Viewpoint also arranged a tour of local college campuses for some of the school’s multilingual learning students. “We wanted them to see what next level education looks like and see their potential beyond just high school,” said Barth. Students also visited M-Tech to see opportunities available even in high school. “Many students said they had no idea these things were so close. What an opportunity to start opening their eyes to the vast opportunities out there,” Barth said.


Dry Creek is planning a parent outreach, kicking off with a dinner and classes for students and parents. “We need to do something to bridge the gap and make them feel welcome,” said Worlton. They have started a Hope Squad, and those students and the student council have taken a leadership role in helping new multilingual students feel supported and included despite the language barrier. “It’s been neat to see,” Worlton said.

North Point has chosen “We Belong” as its theme this year. It’s an acronym for belonging, empathy, listening, optimism, nurturing, kindness, and grit. Each month, the school focuses on a characteristic to bring students together and make them feel welcome. They started the year with an assembly where local author Gayle Holdman read her book, “The Piece That Is You.” The book explains how stained-glass art combines shapes and colors, which are pieced together to form a whole.

North Point has also expanded its library to include books in different languages. Saxton said teachers traveling out of the country have bought books in those places and languages to add to the collection.

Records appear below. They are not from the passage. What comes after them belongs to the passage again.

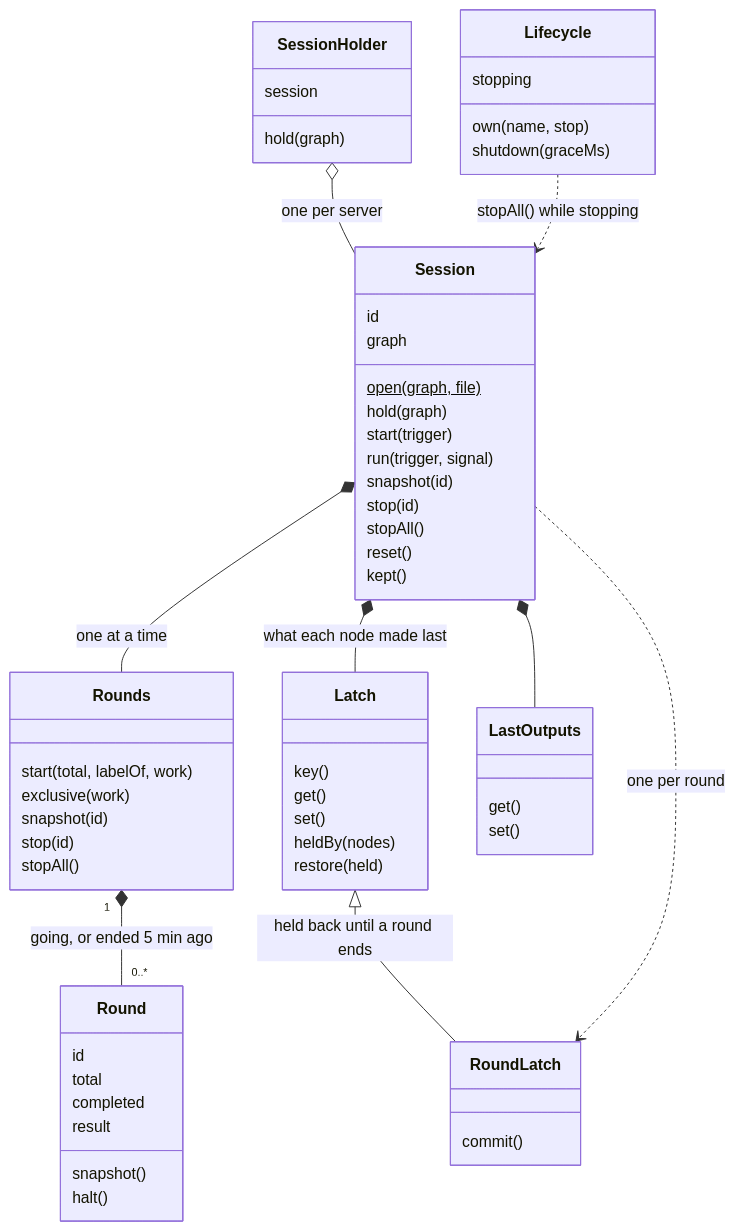
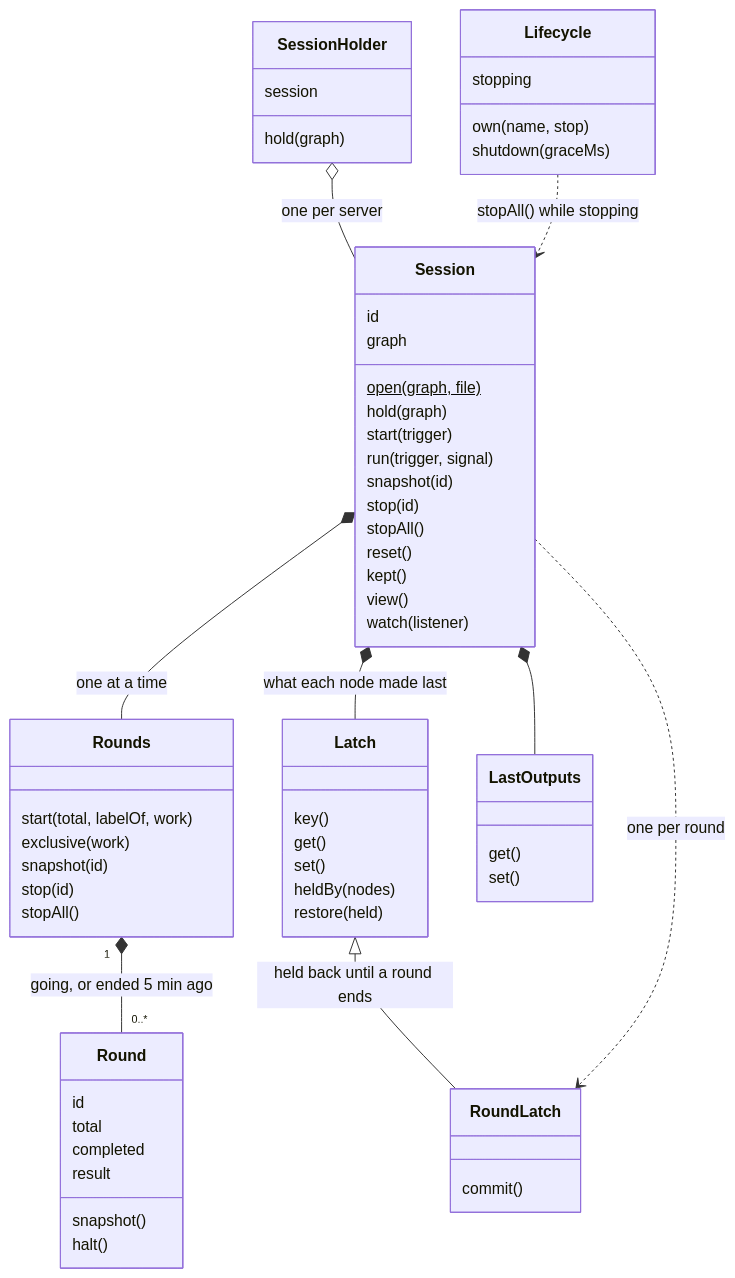
The sixth of 8 diagrams in arch/overview.md (Archimedes79/AI_Graph), drawn with Mermaid before and after one commit. The commit also changed other lines of this file and 32 other files, not shown here.

````diff
--- a/arch/overview.md
+++ b/arch/overview.md
@@ -331,62 +331,64 @@
 ```mermaid
 classDiagram
   class Lifecycle {
     own(name, stop)
     shutdown(graceMs)
     stopping
   }
   class SessionHolder {
     session
     hold(graph)
   }
   class Session {
     id
     graph
     open(graph, file)$
     hold(graph)
     start(trigger)
     run(trigger, signal)
     snapshot(id)
     stop(id)
     stopAll()
     reset()
     kept()
+    view()
+    watch(listener)
   }
   class Rounds {
     start(total, labelOf, work)
     exclusive(work)
     snapshot(id)
     stop(id)
     stopAll()
   }
   class Round {
     id
     total
     completed
     result
     snapshot()
     halt()
   }
   class Latch {
     key()
     get()
     set()
     heldBy(nodes)
     restore(held)
   }
   class RoundLatch {
     commit()
   }
   class LastOutputs {
     get()
     set()
   }
   SessionHolder o-- Session : one per server
   Session *-- Rounds : one at a time
   Rounds "1" *-- "0..*" Round : going, or ended 5 min ago
   Session *-- Latch : what each node made last
   Session *-- LastOutputs
   Latch <|-- RoundLatch : held back until a round ends
   Session ..> RoundLatch : one per round
   Lifecycle ..> Session : stopAll() while stopping
 ```
````
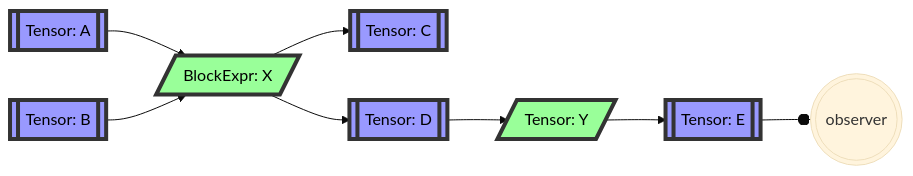
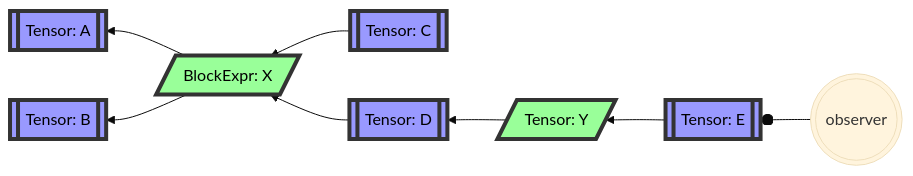
Before and after one commit to crutcher/tapestry: the second of 5 diagrams in java/src/main/java/loom/expressions/README.md, drawn with Mermaid (base theme). The commit also changed other lines of this file, not shown here.

````diff
--- a/java/src/main/java/loom/expressions/README.md
+++ b/java/src/main/java/loom/expressions/README.md
@@ -38,29 +42,29 @@
 ```mermaid
-flowchart LR
+flowchart RL
   classDef tensorValue fill:#99f,stroke:#333,stroke-width:4px,color:#000;
   classDef exprValue fill:#9f9,stroke:#333,stroke-width:4px,color:#000;
   
   A[["Tensor: A"]]
   B[["Tensor: B"]]
   class A,B tensorValue;
   
-  A --> X;
-  B --> X;
+  X --> A;
+  X --> B;
   X[/"BlockExpr: X"/]
   class X exprValue;
   C[["Tensor: C"]]
   D[["Tensor: D"]]
   class C,D tensorValue;
-  X --> C;
-  X --> D;
+  C --> X;
+  D --> X;
   
-  D --> Y;
+  Y --> D;
   Y[/"Tensor: Y"/]
   class Y exprValue;
   E[["Tensor: E"]]
   class E tensorValue;
-  Y --> E;
+  E --> Y;
   
   obs(((observer)));
-  E --o obs;
+  obs --o E;
 ```
````
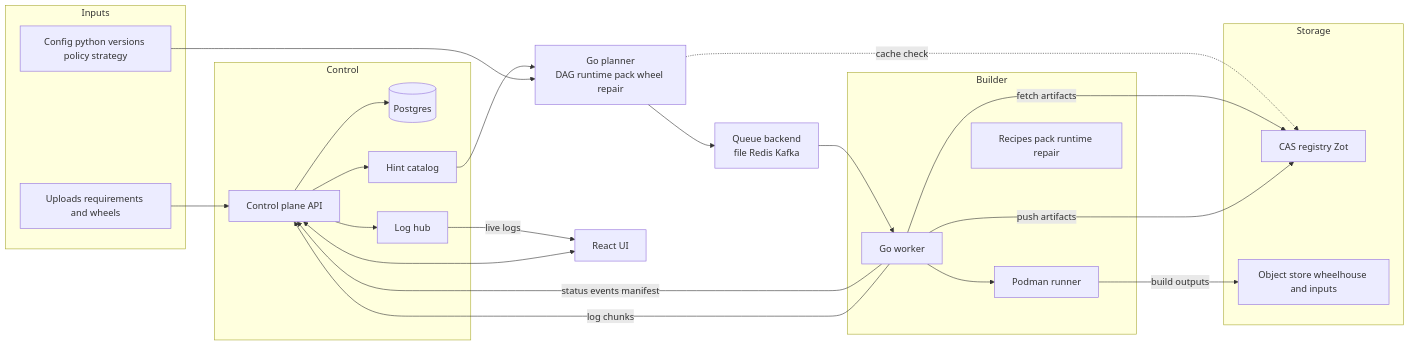
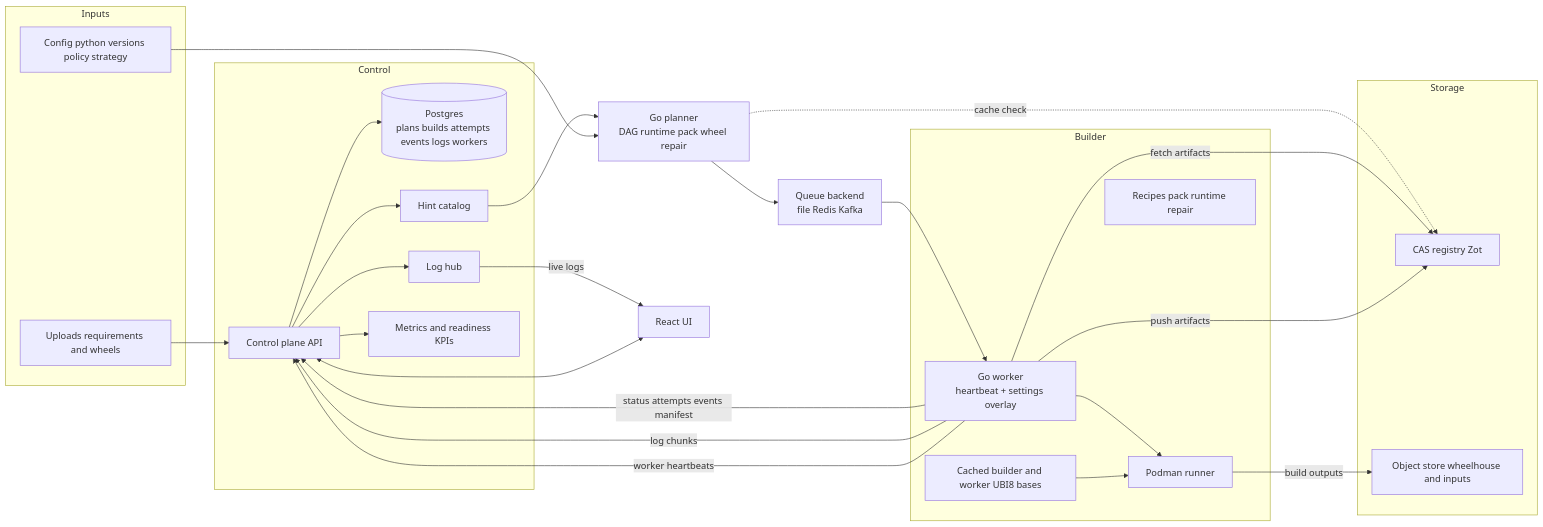
One commit to k8ika0s/s390x-wheel-refinery changed the diagram in docs/diagrams/overall-system.mmd. Above: the diagram before and after it, drawn with Mermaid. The commit also changed 7 other files, not shown here.

Commit message:
Tighten docs and diagrams for rollout readiness

```diff
--- a/docs/diagrams/overall-system.mmd
+++ b/docs/diagrams/overall-system.mmd
@@ -1,42 +1,47 @@
 flowchart LR
     subgraph Inputs
         IN[Uploads requirements and wheels]
         CFG[Config python versions policy strategy]
     end
 
     PLAN[Go planner<br/>DAG runtime pack wheel repair]
     Q[Queue backend<br/>file Redis Kafka]
     subgraph Control
         CP[Control plane API]
-        DB[(Postgres)]
+        DB[(Postgres<br/>plans builds attempts events logs workers)]
         HUB[Log hub]
         HINTS[Hint catalog]
+        METRICS[Metrics and readiness KPIs]
     end
     subgraph Storage
         ZOT[CAS registry Zot]
         MINIO[Object store wheelhouse and inputs]
     end
     subgraph Builder
-        WKR[Go worker]
+        WKR[Go worker<br/>heartbeat + settings overlay]
         RUN[Podman runner]
         REC[Recipes pack runtime repair]
+        BASE[Cached builder and worker UBI8 bases]
     end
     UI[React UI]
 
     IN --> CP
     CP --> DB
     CP --> HINTS
     HINTS --> PLAN
     CFG --> PLAN
     PLAN --> Q
     PLAN -. cache check .-> ZOT
     Q --> WKR
     WKR -->|fetch artifacts| ZOT
     WKR -->|push artifacts| ZOT
     WKR --> RUN
+    BASE --> RUN
     RUN -->|build outputs| MINIO
-    WKR -->|status events manifest| CP
+    WKR -->|status attempts events manifest| CP
     WKR -->|log chunks| CP
+    WKR -->|worker heartbeats| CP
     CP --> HUB
     HUB -->|live logs| UI
+    CP --> METRICS
     CP <--> UI
```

They have also started sending home all school communications in both English and Spanish. Their school gym is lined with flags from countries around the world.

The school administrators admire the multilingual learning students’ ability to adapt. “They have such resilience, and they are on it, and it’s so fun to see them grasp things and their eyes light up,” said Barth. 

Becerra said, “If you provide multilingual learning students with support and an environment to thrive, they will step up. Kids are so resilient.”

Lehi’s schools will continue to show resilience and adaptability. “We love welcoming the world to our school, no matter the background or culture,” said Saxton. We don’t see it as a challenge. We see it as an opportunity to gain new cultural experiences and empathy.”